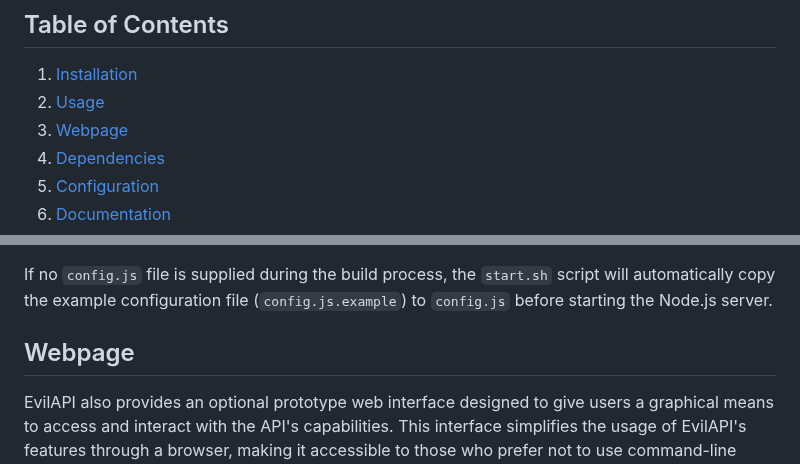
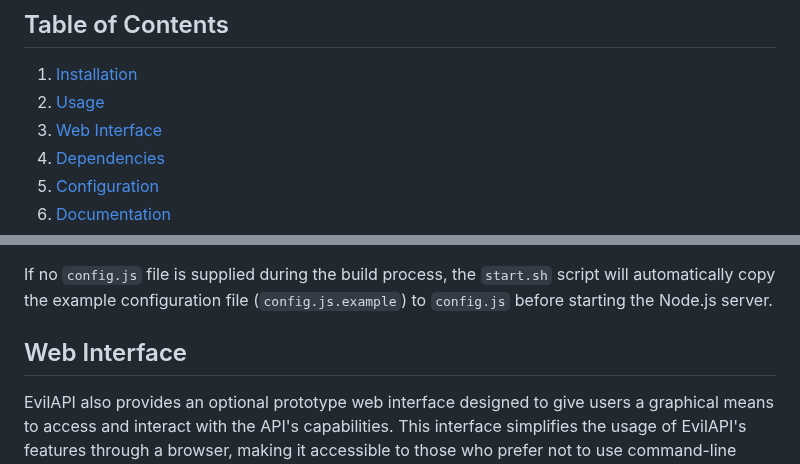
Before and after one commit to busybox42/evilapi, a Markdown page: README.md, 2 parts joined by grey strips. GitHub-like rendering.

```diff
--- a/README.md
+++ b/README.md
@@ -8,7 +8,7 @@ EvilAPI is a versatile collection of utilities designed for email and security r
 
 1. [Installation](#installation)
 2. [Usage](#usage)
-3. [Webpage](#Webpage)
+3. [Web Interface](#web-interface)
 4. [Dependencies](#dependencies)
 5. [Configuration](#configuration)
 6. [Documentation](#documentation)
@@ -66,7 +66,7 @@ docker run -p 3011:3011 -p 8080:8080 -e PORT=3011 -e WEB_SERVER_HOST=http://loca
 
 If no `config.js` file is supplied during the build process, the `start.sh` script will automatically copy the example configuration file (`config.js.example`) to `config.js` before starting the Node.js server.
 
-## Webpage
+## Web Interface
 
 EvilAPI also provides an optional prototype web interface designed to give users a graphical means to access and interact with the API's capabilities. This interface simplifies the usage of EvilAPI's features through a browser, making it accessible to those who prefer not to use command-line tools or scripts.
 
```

......

Could the lines above be copied out exactly, with no image carried over?

Before and after one commit to busybox42/evilapi, a Markdown page: README.md, 2 parts joined by grey strips. GitHub-like rendering.

```diff
--- a/README.md
+++ b/README.md
@@ -8,7 +8,7 @@ EvilAPI is a versatile collection of utilities designed for email and security r
 
 1. [Installation](#installation)
 2. [Usage](#usage)
-3. [Webpage](#Webpage)
+3. [Web Interface](#web-interface)
 4. [Dependencies](#dependencies)
 5. [Configuration](#configuration)
 6. [Documentation](#documentation)
@@ -66,7 +66,7 @@ docker run -p 3011:3011 -p 8080:8080 -e PORT=3011 -e WEB_SERVER_HOST=http://loca
 
 If no `config.js` file is supplied during the build process, the `start.sh` script will automatically copy the example configuration file (`config.js.example`) to `config.js` before starting the Node.js server.
 
-## Webpage
+## Web Interface
 
 EvilAPI also provides an optional prototype web interface designed to give users a graphical means to access and interact with the API's capabilities. This interface simplifies the usage of EvilAPI's features through a browser, making it accessible to those who prefer not to use command-line tools or scripts.
 
```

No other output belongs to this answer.